    Oh, I wish I liked soup, I really do. I see so many wonderful recipes for soup, but I just don’t like eating it. Perhaps it’s the same reason I am not crazy about hot chocolate, hot coffee and hot tea … not crazy about hot liquids. Sadly, my husband loves soup.

    I occasionally believe we are the culinary equivalent of Jack Spratt and his wife. He doesn’t like crunchy potatoes or fries – I can’t live without them. He takes the skin off chickens and turkeys and – hang onto your hats – throws it away – I am sure that is a sacrilege somewhere.  Fried chicken? He doesn’t like it. Frosting? Nope, doesn’t like that either. Butter on Popcorn? Nope. And he loves soup. Sigh.

    He is playing this heart attack card to its fullest. Don’t get me wrong – I understand a appreciate the situation. BUT it was a mild heart attack, the doctor said he will be fine, it was strictly hereditary, and a little diet change, exercise and meds and he will continue to make me want to bang my head against the wall for many years to come. THANK GOD!

    ‘I really love soup. You know, I had a heart attack, soup would make me feel better.’

    ‘Really? What type of soup would make your heart attack feel better?’

    ‘Split Pea Soup.’

    REALLY? Of all the soups there are in the vast culinary world he picks SPLIT PEA SOUP. I was aghast, a little freaked out – speechless even – and for those of you who know me, that’s nearly impossible.  Who do you call for help in a situation like this? Well, for me – Ernie. She suggested the Split Pea Soup from Barbara Kafka’s Soup: A Way of Life. The recipe looked simple enough. Straight forward, not a lot of silly ingredients. I guess the man was getting Split Pea Soup after all.

    • 1 pound split peas
    • 1 small ham hock
    • 12 cups chicken stock
    • 2  bay leaves
    • 3 T vegetable oil
    • 4 medium carrots — 1/4 inch dice
    • 2 medium ribs celery — 1/4 inch dice
    • 1 large onion — 1/4 inch dice
    • 2 cloves garlic — smashed and peeled
    • kosher salt – to taste
    • cubed croutons – optional

    NOTE:  I chopped the garlic after I smashed it. I also found sliced ham hock at my market. It seemed that would be so much easier to deal with.
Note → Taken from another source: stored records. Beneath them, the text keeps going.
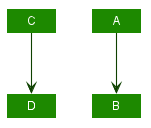
se-edu/addressbook-level4 keeps this PlantUML diagram as docs/images/plantuml/CBeforeA.png. Above is the earlier version.
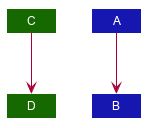
After the commit.

The edit, as a diff of the source:
```diff
@@ -44,17 +44,12 @@
 hide footbox
 hide members
 hide circle
-skinparam arrowThickness 1.1
-skinparam arrowColor #0E4100
-skinparam classBackgroundColor #1D8900
 
-Class C
-Class A
-Class B
-Class D
+Class C #166800
+Class A #1616B0
+Class B #1616B0
+Class D #166800
 
 A --> B
 C --> D
-
-
 @enduml
```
    In a tall narrow stockpot, bring the peas, ham hock, stock, and bay leaves to a boil. Lower the heat. Simmer for 1 hour and 30 minutes. Remove the ham hock and allow to cool slightly. Remove and discard the skin. Tear the meat into bite-sized pieces.
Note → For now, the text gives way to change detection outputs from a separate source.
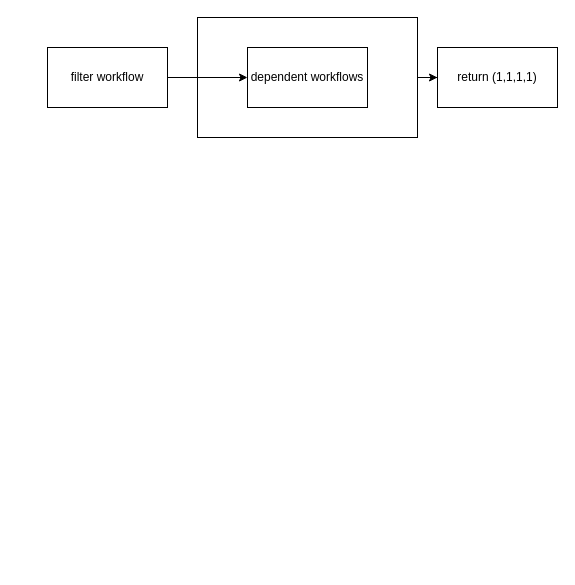
Before: filter_workflow.drawio in praneethsai83/GenericProcessing, a draw.io diagram. Source tidied: cells renumbered, new cells numbered last; positions are measured from the earlier drawing's top-left corner, leaving out a move shared by most shapes. Both pictures are drawn from the tidied source at 100%, with x=0, y=0 at pixel (47, 17).
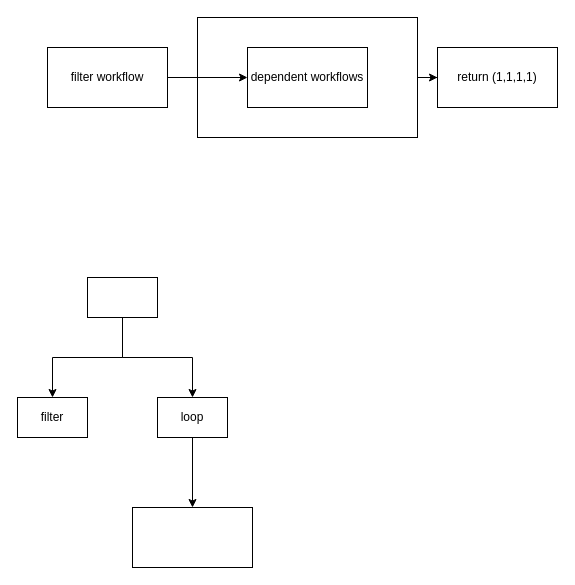
After the change.

What changed in the source:
```diff
@@
 <mxGraphModel>
   <root>
     <mxCell id="0" />
     <mxCell id="1" parent="0" />
     <mxCell id="2" style="edgeStyle=orthogonalEdgeStyle;rounded=0;jettySize=auto;html=1;" parent="1" edge="1" source="3" target="7">
       <mxGeometry relative="1" as="geometry" />
     </mxCell>
     <mxCell id="3" style="rounded=0;whiteSpace=wrap;html=1;" parent="1" vertex="1">
       <mxGeometry x="150" width="220" height="120" as="geometry" />
     </mxCell>
     <mxCell id="4" style="edgeStyle=orthogonalEdgeStyle;rounded=0;jettySize=auto;html=1;" parent="1" edge="1" source="5" target="6">
       <mxGeometry relative="1" as="geometry" />
     </mxCell>
     <mxCell id="5" value="filter workflow" style="whiteSpace=wrap;html=1;" parent="1" vertex="1">
       <mxGeometry y="30" width="120" height="60" as="geometry" />
     </mxCell>
     <mxCell id="6" value="dependent workflows" style="whiteSpace=wrap;html=1;" parent="1" vertex="1">
       <mxGeometry x="200" y="30" width="120" height="60" as="geometry" />
     </mxCell>
     <mxCell id="7" value="return (1,1,1,1)" style="whiteSpace=wrap;html=1;" parent="1" vertex="1">
       <mxGeometry x="390" y="30" width="120" height="60" as="geometry" />
     </mxCell>
+    <mxCell id="8" style="edgeStyle=orthogonalEdgeStyle;rounded=0;jettySize=auto;html=1;" parent="1" edge="1" source="10" target="12">
+      <mxGeometry relative="1" as="geometry" />
+    </mxCell>
+    <mxCell id="9" style="edgeStyle=orthogonalEdgeStyle;rounded=0;jettySize=auto;html=1;entryX=0.5;entryY=0;entryDx=0;entryDy=0;" parent="1" edge="1" source="10" target="13">
+      <mxGeometry relative="1" as="geometry" />
+    </mxCell>
+    <mxCell id="10" style="rounded=0;whiteSpace=wrap;html=1;" parent="1" vertex="1">
+      <mxGeometry x="40" y="260" width="70" height="40" as="geometry" />
+    </mxCell>
+    <mxCell id="11" style="edgeStyle=orthogonalEdgeStyle;rounded=0;jettySize=auto;html=1;" parent="1" edge="1" source="12" target="14">
+      <mxGeometry relative="1" as="geometry" />
+    </mxCell>
+    <mxCell id="12" value="loop" style="rounded=0;whiteSpace=wrap;html=1;" parent="1" vertex="1">
+      <mxGeometry x="110" y="380" width="70" height="40" as="geometry" />
+    </mxCell>
+    <mxCell id="13" value="filter" style="rounded=0;whiteSpace=wrap;html=1;" parent="1" vertex="1">
+      <mxGeometry x="-30" y="380" width="70" height="40" as="geometry" />
+    </mxCell>
+    <mxCell id="14" style="whiteSpace=wrap;html=1;rounded=0;" parent="1" vertex="1">
+      <mxGeometry x="85" y="490" width="120" height="60" as="geometry" />
+    </mxCell>
   </root>
 </mxGraphModel>
```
    While the soup is simmering, in a large frying pan, heat the oil over medium heat. Stir in the carrots, celery, onion, and garlic. Cook, stirring for 8 minutes.

    Stir the vegetables into the soup with the meat from the ham hock. Return to a boil. Lower the heat and simmer for 30 minutes. Remove the bay leaves. Season with salt.

    Sprinkle some croutons on each portion or pass them.

    NOTE: He doesn’t like croutons either! The soup alone in the bowl looked sad and lonely, the croutons made a better photo. I tried the soup, with the croutons of course, it wasn’t as awful as I expected.  The soup was easy to put together, the most difficult part? All the chopping – and even that’s not much. The best part? My husband loved it, said it was delicious and better than his mother’s. Is there a greater compliment a husband could give his wife?